By Tracy Pannozzo, Humanitas Global
We attract whatever we desire or expect, so says the law of attraction.
Based on that, what if businesses and countries around the world desired, even expected the women and girls in their communities to learn and pursue math and science? I believe the world would experience a knowledge explosion, a global Renaissance that would strengthen economies, fuel invention and solve many of the social ills of our time.
Hunger and malnutrition could be eradicated, infectious disease halted in its tracks, and social and economic inequality undone because more people around the world would be educated in science, technology, engineering and math (STEM) and be able to use that knowledge to address these issues.
Sound far-fetched? Perhaps to some, but United Nation’s Secretary-General Ban Ki Moon and the heads of 169 UN Member States believe we have what it takes to meet these and the other goals in the Sustainable Development Agenda by 2030.
To do this, however, the female half of the world’s population must be allowed access to education (in places where they are not) and encouraged to develop fluency in STEM subjects.
It isn’t a matter of whether or not she is capable - She CAN do it. A worldwide study by the American Psychological Association found few gender differences in math abilities among boys and girls. The study also found that girls will perform at the same level as boys in math when they have the right education tools and visible female role models. This also makes a compelling case for cultivating STEM educators who are willing and able to instruct and inspire female students.

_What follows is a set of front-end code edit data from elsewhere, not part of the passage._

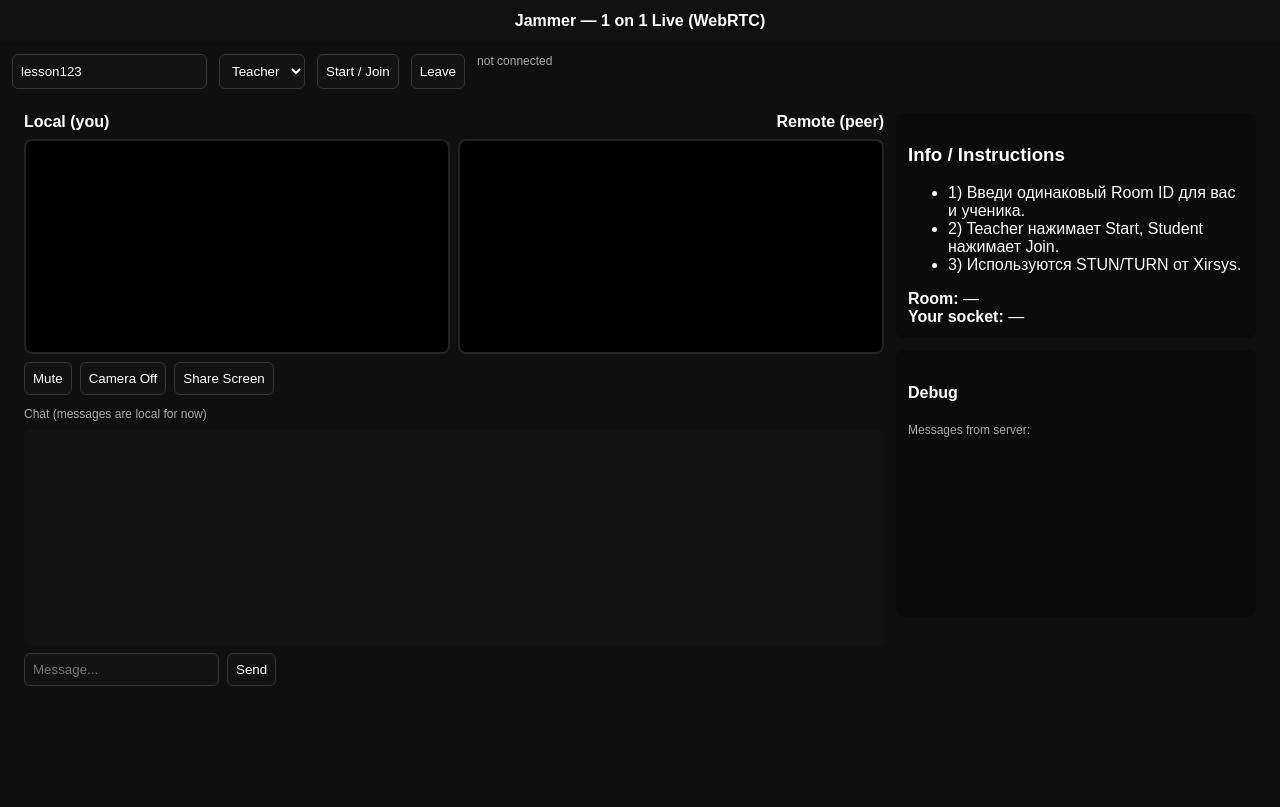
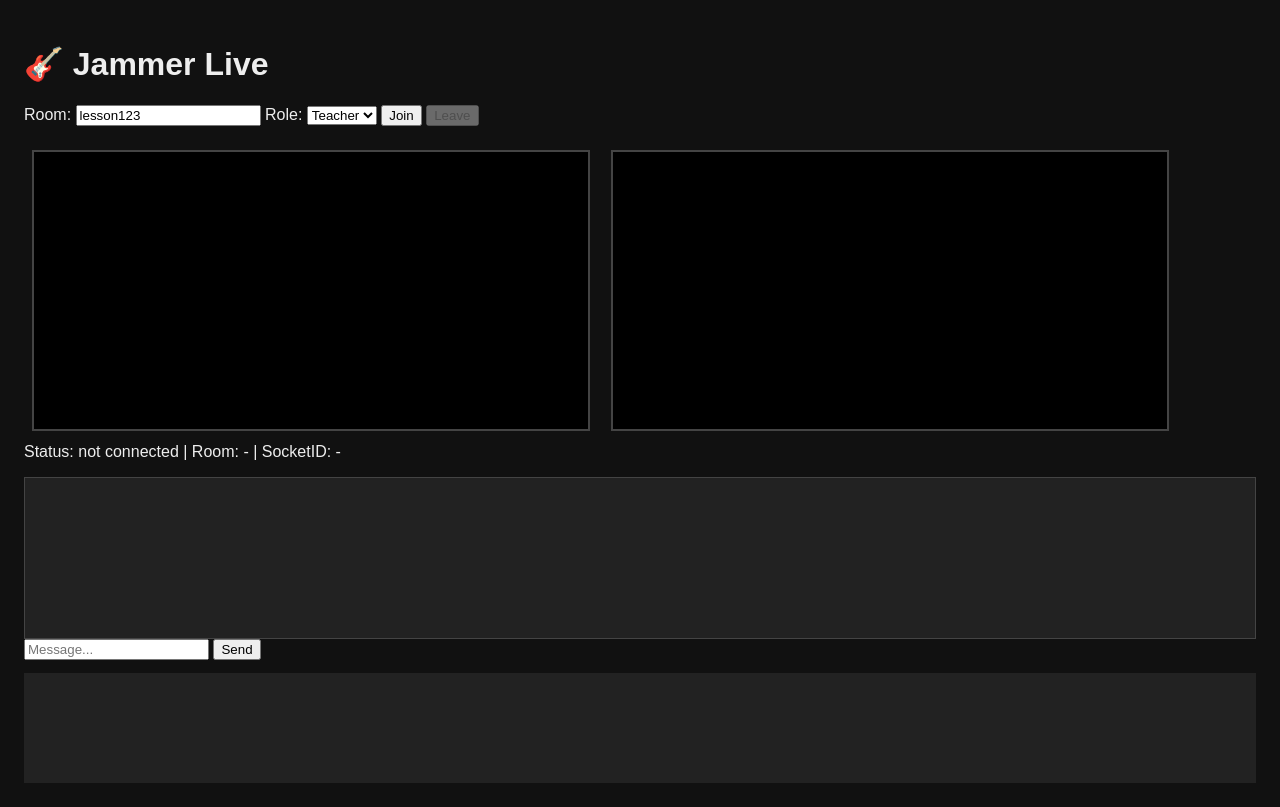
Before and after one commit to Proodoosser/jammer-live, a website: page public/index.html in a window 1280 px wide. Drawn offline with nearby package versions, Linux system fonts and the light colour scheme.

Commit message:
Update index.html

```diff
--- a/public/index.html
+++ b/public/index.html
@@ -1,90 +1,47 @@
 <!DOCTYPE html>
 <html lang="ru">
 <head>
-<meta charset="utf-8" />
-<meta name="viewport" content="width=device-width, initial-scale=1" />
-<title>Jammer 1-on-1 Live</title>
+  <meta charset="UTF-8" />
+  <meta name="viewport" content="width=device-width, initial-scale=1.0"/>
+  <title>Jammer Live</title>
   <style>
-  body { background:#0f0f0f; color:#fff; font-family: Arial, sans-serif; margin:0; padding:0; }
-  header { padding:12px; background:#111; text-align:center; font-weight:600; }
-  .wrap { display:flex; gap:12px; padding:12px; }
-  .col { flex:1; min-width:300px; }
-  video { width:100%; height:auto; background:#000; border-radius:8px; border:2px solid #222; }
-  #controls { display:flex; gap:8px; margin-top:8px; }
-  input, button, select { padding:8px; border-radius:6px; border:1px solid #333; background:#121212; color:#fff; }
-  #chat { height:200px; overflow:auto; background:#121212; padding:8px; border-radius:6px; margin-top:8px; }
-  .msg { margin-bottom:6px; }
-  .small { font-size:12px; color:#aaa; }
+    body { font-family: sans-serif; padding: 1em; background: #111; color: #eee; }
+    video { width: 45%; background: #000; margin: 0.5em; border: 2px solid #444; }
+    #controls { margin: 1em 0; }
+    #chat { border: 1px solid #444; height: 150px; overflow-y: auto; padding: 5px; margin-top: 1em; background: #222; }
+    .msg { margin: 2px 0; }
+    #log { font-size: 0.8em; background: #222; padding: 5px; margin-top: 1em; height: 100px; overflow-y: auto; }
   </style>
 </head>
 <body>
-<header>Jammer — 1 on 1 Live (WebRTC)</header>
+  <h1>🎸 Jammer Live</h1>
 
-<div style="padding:12px;">
-  <div style="display:flex; gap:12px; margin-bottom:12px;">
-    <input id="roomId" placeholder="Room ID, напр. lesson123" value="lesson123" />
+  <div id="controls">
+    <label>Room: <input id="roomId" value="lesson123"></label>
+    <label>Role:
       <select id="roleSelect">
         <option value="teacher">Teacher</option>
         <option value="student">Student</option>
       </select>
-    <button id="joinBtn">Start / Join</button>
+    </label>
+    <button id="joinBtn">Join</button>
     <button id="leaveBtn" disabled>Leave</button>
-    <span class="small" id="status">not connected</span>
   </div>
 
-  <div class="wrap">
-    <div class="col">
   <div>
-        <div style="display:flex; gap:8px;">
-          <div style="flex:1"><b>Local (you)</b></div>
-          <div style="flex:1; text-align:right"><b>Remote (peer)</b></div>
-        </div>
-        <div style="display:flex; gap:8px; margin-top:8px;">
-          <video id="localVideo" autoplay muted playsinline></video>
+    <video id="localVideo" autoplay playsinline muted></video>
     <video id="remoteVideo" autoplay playsinline></video>
   </div>
-      </div>
 
-      <div id="controls">
-        <button id="muteBtn">Mute</button>
-        <button id="camBtn">Camera Off</button>
-        <button id="screenBtn">Share Screen</button>
-      </div>
+  <div>Status: <span id="status">not connected</span> | Room: <span id="showRoom">-</span> | SocketID: <span id="socketId">-</span></div>
 
-      <div id="chat-area" style="margin-top:12px;">
-        <div class="small">Chat (messages are local for now)</div>
-        <div id="chat" ></div>
-        <div style="display:flex; gap:8px; margin-top:8px;">
-          <input id="chatInput" placeholder="Message..." />
+  <div id="chat"></div>
+  <input id="chatInput" placeholder="Message..."/>
   <button id="sendChatBtn">Send</button>
-        </div>
-      </div>
-    </div>
 
-    <div class="col" style="max-width:360px;">
-      <div style="background:#0b0b0b; padding:12px; border-radius:8px;">
-        <h3>Info / Instructions</h3>
-        <ul>
-          <li>1) Введи одинаковый Room ID для вас и ученика.</li>
-          <li>2) Teacher нажимает Start, Student нажимает Join.</li>
-          <li>3) Используются STUN/TURN от Xirsys.</li>
-        </ul>
-        <div style="margin-top:8px;">
-          <b>Room:</b> <span id="showRoom">—</span><br/>
-          <b>Your socket:</b> <span id="socketId">—</span>
-        </div>
-      </div>
+  <div id="log"></div>
 
-      <div style="margin-top:12px; background:#0b0b0b; padding:12px; border-radius:8px;">
-        <h4>Debug</h4>
-        <div class="small">Messages from server:</div>
-        <div id="log" style="height:160px; overflow:auto; margin-top:8px;"></div>
-      </div>
-    </div>
-  </div>
-</div>
-
-<script src="https://cdn.socket.io/4.6.1/socket.io.min.js"></script>
+  <script src="https://cdn.socket.io/4.7.5/socket.io.min.js"></script>
   <script src="app.js"></script>
 </body>
 </html>
```
Lines whose indentation alone changed are shown as unchanged.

The world needs women and girls to be attracted to careers in math, science and technology. It is the responsibility of men and women already working in these fields to accept new female recruits and provide an encouraging environment in which they can learn and grow. If we don’t, it will hurt us all.
The World Economic Forum (WEF) focused on the issue of gender gaps in STEM jobs both at the 2016 annual meeting in Davos, Switzerland and in its Future of Jobs report. According to the WEF, “leaders must address the chronic problem of getting more women into STEM—science, technology, engineering, mathematics—professions.”
It will take a global effort to attract women and girls from every nation to math and science fields and convince them to stay. Parents and leaders from community, government and industry all play a critical role in providing access and encouragement. Many have heeded the call, and some for quite a while now.
Last December the United Nations adopted a resolution proclaiming February 11 the International Day of Women and Girls in Science. To commemorate the first observance, a high-level forum takes place today at UN Headquarters.
On the first-ever International Day of Women and Girls in Science, let’s salute some of the many STEM initiatives inspiring and educating women and girls around the globe.
- Australia: Science in Australia Gender Equity, Women in Science AUSTRALIA
- Brazil: Ciência sem Fronteiras (Brazil Scientific Mobility Program)
- Canada: Canadian Coalition of Women in Engineering, Science, Trades and Technology,
- hEr VOLUTION, Society for Canadian Women in Science and Technology
- Europe: TechSisters, European Centre for Women and Technology
- Estonia: Digigirls,
- Ghana: Tech Needs Girls
- India: Indian Girls Code
- Finland: Rails Girls
- Malaysia: National Association of Women Entrepreneurs of Malaysia
- Singapore: Destination Imagination
- United Arab Emirates: The second annual Dubai All–Women Hackathon
- United Kingdom: WISE
- United States: 1000 Girls — 1000 Futures, org, Million Women Mentors, The Scientista Foundation,
- Worldwide: Organization for Women in Science in the Developing World, Girls in Tech, Little Miss Geek, Technovation
Finally, a challenge. Rewrite the equation. Make it okay for women and girls to learn and get “geeky” smart. Educate them. Mentor them. Fund them. Hire them. Close the global gender gap in math and science. Then together, we can transform the world we share.